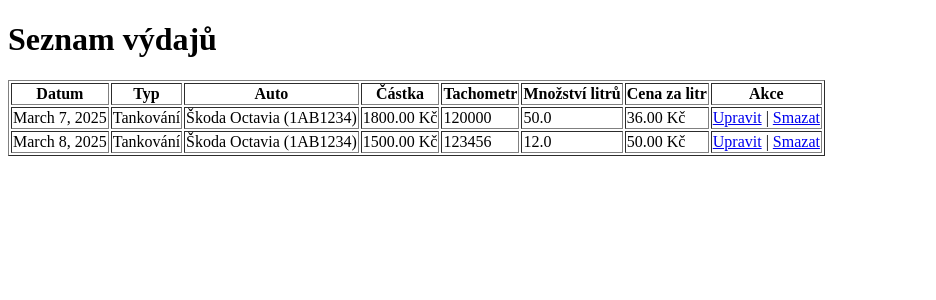
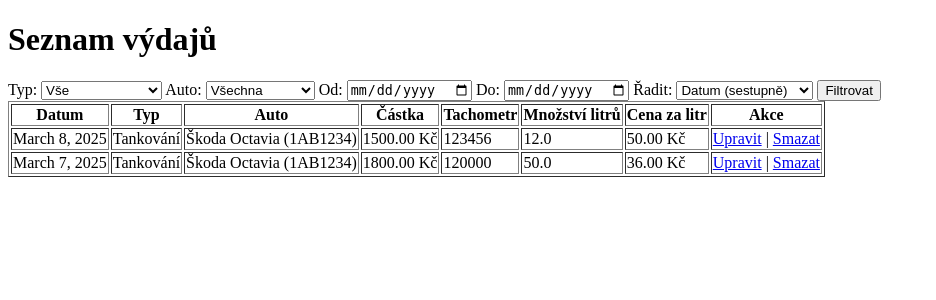
Before and after one commit to p-mik/Spotrebnik, a Django app: page /vydaje/ in a window 1280 px wide. Shown: the part 45-345 px from the top of the page, without its empty margins (0-936 px from the left). Run offline with Django 5.2, Linux system fonts and the light colour scheme; a user stored in the database is signed in; data comes from the database, SQL or seed files in the repository.

Commit message:
Add filters, sorting and pagination to expense list

```diff
--- a/spotrebnik/vydaje/templates/vydaje/seznam_vydaju.html
+++ b/spotrebnik/vydaje/templates/vydaje/seznam_vydaju.html
@@ -2,6 +2,41 @@
 {% block title %}Seznam výdajů{% endblock %}
 {% block content %}
     <h1>Seznam výdajů</h1>
+
+    <form method="get">
+        <label for="typ">Typ:</label>
+        <select name="typ" id="typ">
+            <option value="">Vše</option>
+            {% for t in typy %}
+                <option value="{{ t.id }}" {% if request.GET.typ == t.id|stringformat:"s" %}selected{% endif %}>{{ t.nazev }}</option>
+            {% endfor %}
+        </select>
+
+        <label for="auto">Auto:</label>
+        <select name="auto" id="auto">
+            <option value="">Všechna</option>
+            {% for a in auta %}
+                <option value="{{ a.id }}" {% if request.GET.auto == a.id|stringformat:"s" %}selected{% endif %}>{{ a.nazev }}</option>
+            {% endfor %}
+        </select>
+
+        <label for="od">Od:</label>
+        <input type="date" name="od" id="od" value="{{ request.GET.od }}">
+
+        <label for="do">Do:</label>
+        <input type="date" name="do" id="do" value="{{ request.GET.do }}">
+
+        <label for="sort">Řadit:</label>
+        <select name="sort" id="sort">
+            <option value="-datum" {% if request.GET.sort == '-datum' or not request.GET.sort %}selected{% endif %}>Datum (sestupně)</option>
+            <option value="datum" {% if request.GET.sort == 'datum' %}selected{% endif %}>Datum (vzestupně)</option>
+            <option value="-castka" {% if request.GET.sort == '-castka' %}selected{% endif %}>Částka (sestupně)</option>
+            <option value="castka" {% if request.GET.sort == 'castka' %}selected{% endif %}>Částka (vzestupně)</option>
+        </select>
+
+        <button type="submit">Filtrovat</button>
+    </form>
+
     {% if vydaje %}
         <table border="1">
             <thead>
@@ -37,4 +72,16 @@
     {% else %}
         <p>Zatím nemáš žádné výdaje.</p>
     {% endif %}
+
+    {% if page_obj.has_other_pages %}
+    <div class="pagination">
+        {% if page_obj.has_previous %}
+            <a href="?page={{ page_obj.previous_page_number }}{% if param_string %}&{{ param_string }}{% endif %}">Předchozí</a>
+        {% endif %}
+        <span>Stránka {{ page_obj.number }} z {{ page_obj.paginator.num_pages }}</span>
+        {% if page_obj.has_next %}
+            <a href="?page={{ page_obj.next_page_number }}{% if param_string %}&{{ param_string }}{% endif %}">Další</a>
+        {% endif %}
+    </div>
+    {% endif %}
 {% endblock %}
--- a/spotrebnik/vydaje/views.py
+++ b/spotrebnik/vydaje/views.py
@@ -5,12 +5,53 @@ from django.contrib.auth.decorators import login_required
 from django.contrib.auth import login, logout
 from django.contrib.auth.forms import AuthenticationForm
 from django.db.models import Sum  # Importujeme Sum pro agregaci
+from django.core.paginator import Paginator
 
 @login_required  # Zajistí, že stránka bude přístupná jen přihlášeným uživatelům
 def seznam_vydaju(request):
-    # Zobrazíme pouze výdaje přihlášeného uživatele
+    # Zobrazíme pouze výdaje přihlášeného uživatele a aplikujeme filtry
     vydaje = Vydaj.objects.filter(uzivatel=request.user)
-    return render(request, 'vydaje/seznam_vydaju.html', {'vydaje': vydaje})
+
+    typ_param = request.GET.get("typ")
+    if typ_param:
+        vydaje = vydaje.filter(typ_id=typ_param)
+
+    auto_param = request.GET.get("auto")
+    if auto_param:
+        vydaje = vydaje.filter(auto_id=auto_param)
+
+    od_param = request.GET.get("od")
+    if od_param:
+        vydaje = vydaje.filter(datum__gte=od_param)
+
+    do_param = request.GET.get("do")
+    if do_param:
+        vydaje = vydaje.filter(datum__lte=do_param)
+
+    sort_param = request.GET.get("sort", "-datum")
+    allowed_sorts = ["datum", "-datum", "castka", "-castka"]
+    if sort_param not in allowed_sorts:
+        sort_param = "-datum"
+    vydaje = vydaje.order_by(sort_param)
+
+    paginator = Paginator(vydaje, 10)
+    page_number = request.GET.get("page")
+    page_obj = paginator.get_page(page_number)
+
+    params = request.GET.copy()
+    if "page" in params:
+        params.pop("page")
+    param_string = params.urlencode()
+
+    context = {
+        "vydaje": page_obj,
+        "page_obj": page_obj,
+        "paginator": paginator,
+        "typy": TypVydaje.objects.all(),
+        "auta": Auto.objects.filter(uzivatel=request.user),
+        "param_string": param_string,
+    }
+    return render(request, "vydaje/seznam_vydaju.html", context)
 
 @login_required  # Zajistí, že stránka bude přístupná jen přihlášeným uživatelům
 def pridat_vydaj(request):
```
Also changed, not shown: spotrebnik/vydaje/tests.py (+40 -2 lines).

◆ ◆ ◆ ◆ ◆ ◆ ◆

* Your task:
Once the pictures are set aside, restate the remaining data above exactly.

* Task result:
Before and after one commit to p-mik/Spotrebnik, a Django app: page /vydaje/ in a window 1280 px wide. Shown: the part 45-345 px from the top of the page, without its empty margins (0-936 px from the left). Run offline with Django 5.2, Linux system fonts and the light colour scheme; a user stored in the database is signed in; data comes from the database, SQL or seed files in the repository.

Commit message:
Add filters, sorting and pagination to expense list

```diff
--- a/spotrebnik/vydaje/templates/vydaje/seznam_vydaju.html
+++ b/spotrebnik/vydaje/templates/vydaje/seznam_vydaju.html
@@ -2,6 +2,41 @@
 {% block title %}Seznam výdajů{% endblock %}
 {% block content %}
     <h1>Seznam výdajů</h1>
+
+    <form method="get">
+        <label for="typ">Typ:</label>
+        <select name="typ" id="typ">
+            <option value="">Vše</option>
+            {% for t in typy %}
+                <option value="{{ t.id }}" {% if request.GET.typ == t.id|stringformat:"s" %}selected{% endif %}>{{ t.nazev }}</option>
+            {% endfor %}
+        </select>
+
+        <label for="auto">Auto:</label>
+        <select name="auto" id="auto">
+            <option value="">Všechna</option>
+            {% for a in auta %}
+                <option value="{{ a.id }}" {% if request.GET.auto == a.id|stringformat:"s" %}selected{% endif %}>{{ a.nazev }}</option>
+            {% endfor %}
+        </select>
+
+        <label for="od">Od:</label>
+        <input type="date" name="od" id="od" value="{{ request.GET.od }}">
+
+        <label for="do">Do:</label>
+        <input type="date" name="do" id="do" value="{{ request.GET.do }}">
+
+        <label for="sort">Řadit:</label>
+        <select name="sort" id="sort">
+            <option value="-datum" {% if request.GET.sort == '-datum' or not request.GET.sort %}selected{% endif %}>Datum (sestupně)</option>
+            <option value="datum" {% if request.GET.sort == 'datum' %}selected{% endif %}>Datum (vzestupně)</option>
+            <option value="-castka" {% if request.GET.sort == '-castka' %}selected{% endif %}>Částka (sestupně)</option>
+            <option value="castka" {% if request.GET.sort == 'castka' %}selected{% endif %}>Částka (vzestupně)</option>
+        </select>
+
+        <button type="submit">Filtrovat</button>
+    </form>
+
     {% if vydaje %}
         <table border="1">
             <thead>
@@ -37,4 +72,16 @@
     {% else %}
         <p>Zatím nemáš žádné výdaje.</p>
     {% endif %}
+
+    {% if page_obj.has_other_pages %}
+    <div class="pagination">
+        {% if page_obj.has_previous %}
+            <a href="?page={{ page_obj.previous_page_number }}{% if param_string %}&{{ param_string }}{% endif %}">Předchozí</a>
+        {% endif %}
+        <span>Stránka {{ page_obj.number }} z {{ page_obj.paginator.num_pages }}</span>
+        {% if page_obj.has_next %}
+            <a href="?page={{ page_obj.next_page_number }}{% if param_string %}&{{ param_string }}{% endif %}">Další</a>
+        {% endif %}
+    </div>
+    {% endif %}
 {% endblock %}
--- a/spotrebnik/vydaje/views.py
+++ b/spotrebnik/vydaje/views.py
@@ -5,12 +5,53 @@ from django.contrib.auth.decorators import login_required
 from django.contrib.auth import login, logout
 from django.contrib.auth.forms import AuthenticationForm
 from django.db.models import Sum  # Importujeme Sum pro agregaci
+from django.core.paginator import Paginator
 
 @login_required  # Zajistí, že stránka bude přístupná jen přihlášeným uživatelům
 def seznam_vydaju(request):
-    # Zobrazíme pouze výdaje přihlášeného uživatele
+    # Zobrazíme pouze výdaje přihlášeného uživatele a aplikujeme filtry
     vydaje = Vydaj.objects.filter(uzivatel=request.user)
-    return render(request, 'vydaje/seznam_vydaju.html', {'vydaje': vydaje})
+
+    typ_param = request.GET.get("typ")
+    if typ_param:
+        vydaje = vydaje.filter(typ_id=typ_param)
+
+    auto_param = request.GET.get("auto")
+    if auto_param:
+        vydaje = vydaje.filter(auto_id=auto_param)
+
+    od_param = request.GET.get("od")
+    if od_param:
+        vydaje = vydaje.filter(datum__gte=od_param)
+
+    do_param = request.GET.get("do")
+    if do_param:
+        vydaje = vydaje.filter(datum__lte=do_param)
+
+    sort_param = request.GET.get("sort", "-datum")
+    allowed_sorts = ["datum", "-datum", "castka", "-castka"]
+    if sort_param not in allowed_sorts:
+        sort_param = "-datum"
+    vydaje = vydaje.order_by(sort_param)
+
+    paginator = Paginator(vydaje, 10)
+    page_number = request.GET.get("page")
+    page_obj = paginator.get_page(page_number)
+
+    params = request.GET.copy()
+    if "page" in params:
+        params.pop("page")
+    param_string = params.urlencode()
+
+    context = {
+        "vydaje": page_obj,
+        "page_obj": page_obj,
+        "paginator": paginator,
+        "typy": TypVydaje.objects.all(),
+        "auta": Auto.objects.filter(uzivatel=request.user),
+        "param_string": param_string,
+    }
+    return render(request, "vydaje/seznam_vydaju.html", context)
 
 @login_required  # Zajistí, že stránka bude přístupná jen přihlášeným uživatelům
 def pridat_vydaj(request):
```
Also changed, not shown: spotrebnik/vydaje/tests.py (+40 -2 lines).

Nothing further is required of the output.